Problem requirements: Take the lines of the data below from the very first through the line containing "Above is the" and output them exactly, pictures excluded.

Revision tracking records
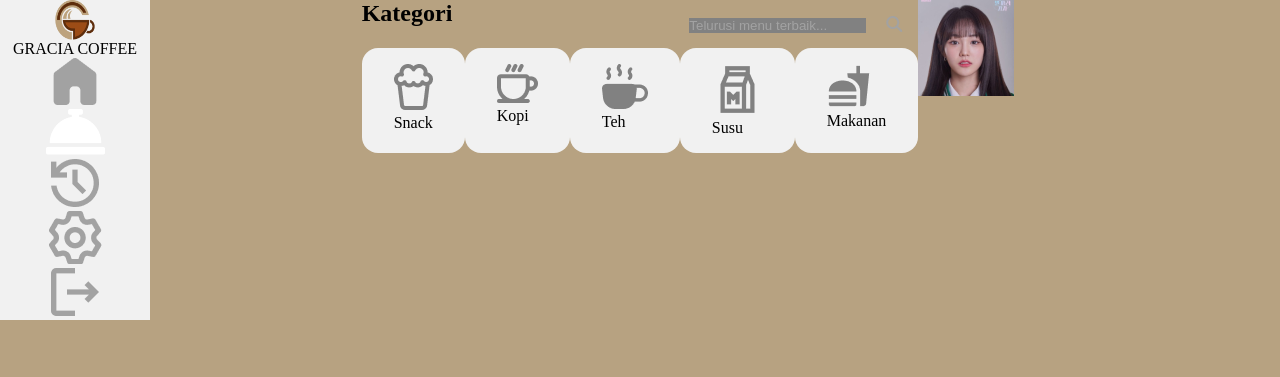
Repository: DanielChuaaa/sbd2
Page: index.html
These files come from the project's save history. The page is drawn as it stood at one moment and after the next save; the edit follows.
The browser window is 1280 px wide. The pictures show the whole page.
Some web libraries are served in a nearby version.

Above is the page before, as saved 2023-10-20 10:40:57.

### index.html
<!DOCTYPE html>
<html lang="en">
<head>
    <meta charset="UTF-8">
    <meta name="viewport" content="width=device-width, initial-scale=1.0">
    <title>Document</title>
    <link href="https://fonts.googleapis.com/css2?family=Roboto+Mono:wght@400;600;700&display=swap" rel="stylesheet" />
    <link
      rel="stylesheet"
      href="https://cdnjs.cloudflare.com/ajax/libs/font-awesome/6.1.2/css/all.min.css"
      integrity="sha512-1sCRPdkRXhBV2PBLUdRb4tMg1w2YPf37qatUFeS7zlBy7jJI8Lf4VHwWfZZfpXtYSLy85pkm9GaYVYMfw5BC1A=="
      crossorigin="anonymous"
      referrerpolicy="no-referrer"
    />
    <link rel="stylesheet" href="style.css">
</head>
<body>
    <div class="container">
        <div class="grid-wrapper">
            <div class="icon">
                <img src="/assets/logo projek SBD 1.png" width="40px" height="40px" alt="logo">
                <p>GRACIA COFFEE</p>
                <a href="#"><img src="./assets/home.png" alt="home"></a>
                <a href="#"><img src="./assets/menu.png" alt="menu"></a>
                <a href="#"><img src="./assets/history.png" alt="history"></a>
                <a href="#"><img src="./assets/setting.png" alt="setting"></a>

                <a href="#"><img src="./assets/logout.png" alt="logout"></a>
            </div>

            <div class="content">
                <div class="nav">
                    <h2>Kategori</h2>
                    <div class="inputWrapper">
                        <input type="text" name="text" id="text" class="input" placeholder="Telurusi menu terbaik...">
                        <i class="fa-solid fa-magnifying-glass"></i>
                    </div>
                </div>

                <div class="menu">
                    <div class="iconMenu"><a href="#"><img src="./assets/popcorn.png" alt="popcorn"></a>
                        <p>Snack</p>
                    </div>
                    <div class="iconMenu"><a href="#"><img src="./assets/kopi.png" alt="kopi"></a>
                        <p>Kopi</p>
                    </div>
                    <div class="iconMenu"><a href="#"><img src="./assets/teh.png" alt="teh"></a>
                        <p>Teh</p>
                    </div>
                    <div class="iconMenu"><a href="#"><img src="./assets/susu.png" alt="susu"></a>
                        <p>Susu</p>
                    </div>
                    <div class="iconMenu"><a href="#"><img src="./assets/makanan.png" alt="makanan"></a>
                        <p>Makanan</p>
                    </div>
                </div>
            </div>

            <div class="order">
                <img src="/assets/g_8___8_idola_cantik_berbakat_alumni_sm_entertainment_yang_sudah_debut_di_girlgroup_agensi_lain_p_eks_sm_trainee-20220408-001-non_fotografer_kly 1.png" alt="">
            </div>
        </div>
    </div>
</body>
</html>

### style.css
:root{
    --clr-primary-100: #B7A281;

    --clr-neutral-100: #818181;
    --clr-neutral-200: #A2A2A2;
    --clr-neutral-300: #D9D9D9;
    --clr-neutral-400: #F8F8F8;
    --clr-neutral-500:  #f1f1f1;

    --ff: "Roboto Mono", monospace;

    --fw-regular: 400;
    --fw-semi-bold: 600;
    --fw-bold: 700;
}

*{
    box-sizing: border-box;
    margin: 0;
    padding: 0;
}

body{
    background-color: #B7A281;
}

.grid-wrapper{
    display: grid;
    grid-template-columns: 1fr 1fr 1fr;
}

.icon{
    background: var(--clr-neutral-500);

    display: flex;
    flex-direction: column;
    justify-content: space-evenly;
    align-items: center;
    max-width: 150px;
}

.fa-solid{
    color: var(--clr-neutral-200);
    padding: 1rem;
}


/* content */

.nav{
    display: flex;
    justify-content: space-between;
}

.input{
    background: var(--clr-neutral-100);

    border: none;

}

::placeholder{
    color: var(--clr-neutral-200);
}

.menu{
    display: flex;

}

.iconMenu{
    background: var(--clr-neutral-500);

    padding: 1rem 2rem;
    border-radius: 1rem;
}

After the next save:
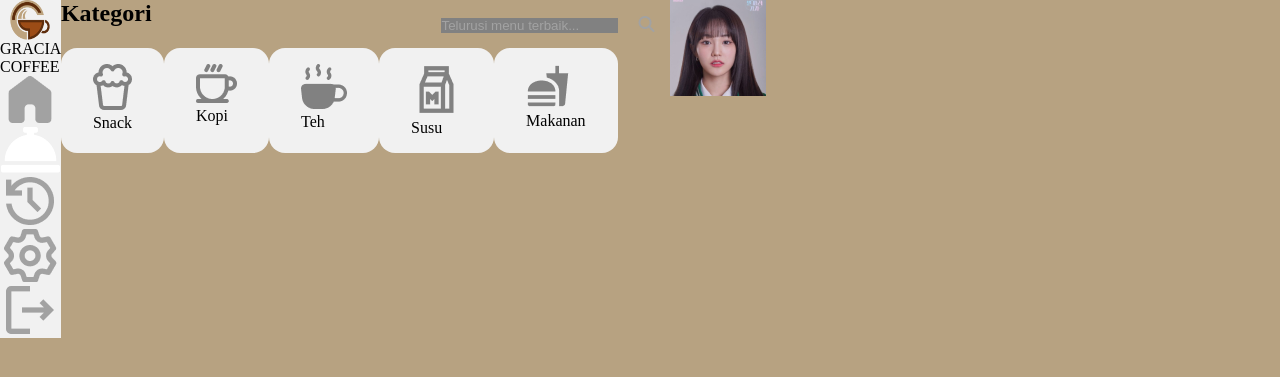
Saved 21 s later.
--- a/style.css
+++ b/style.css
@@ -26,7 +26,7 @@ body{
 
 .grid-wrapper{
     display: grid;
-    grid-template-columns: 1fr 1fr 1fr;
+    grid-template-columns: 0.1fr 1fr 1fr;
 }
 
 .icon{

Task output:
Repository: DanielChuaaa/sbd2
Page: index.html
These files come from the project's save history. The page is drawn as it stood at one moment and after the next save; the edit follows.
The browser window is 1280 px wide. The pictures show the whole page.
Some web libraries are served in a nearby version.

Above is the page before, as saved 2023-10-20 10:40:57.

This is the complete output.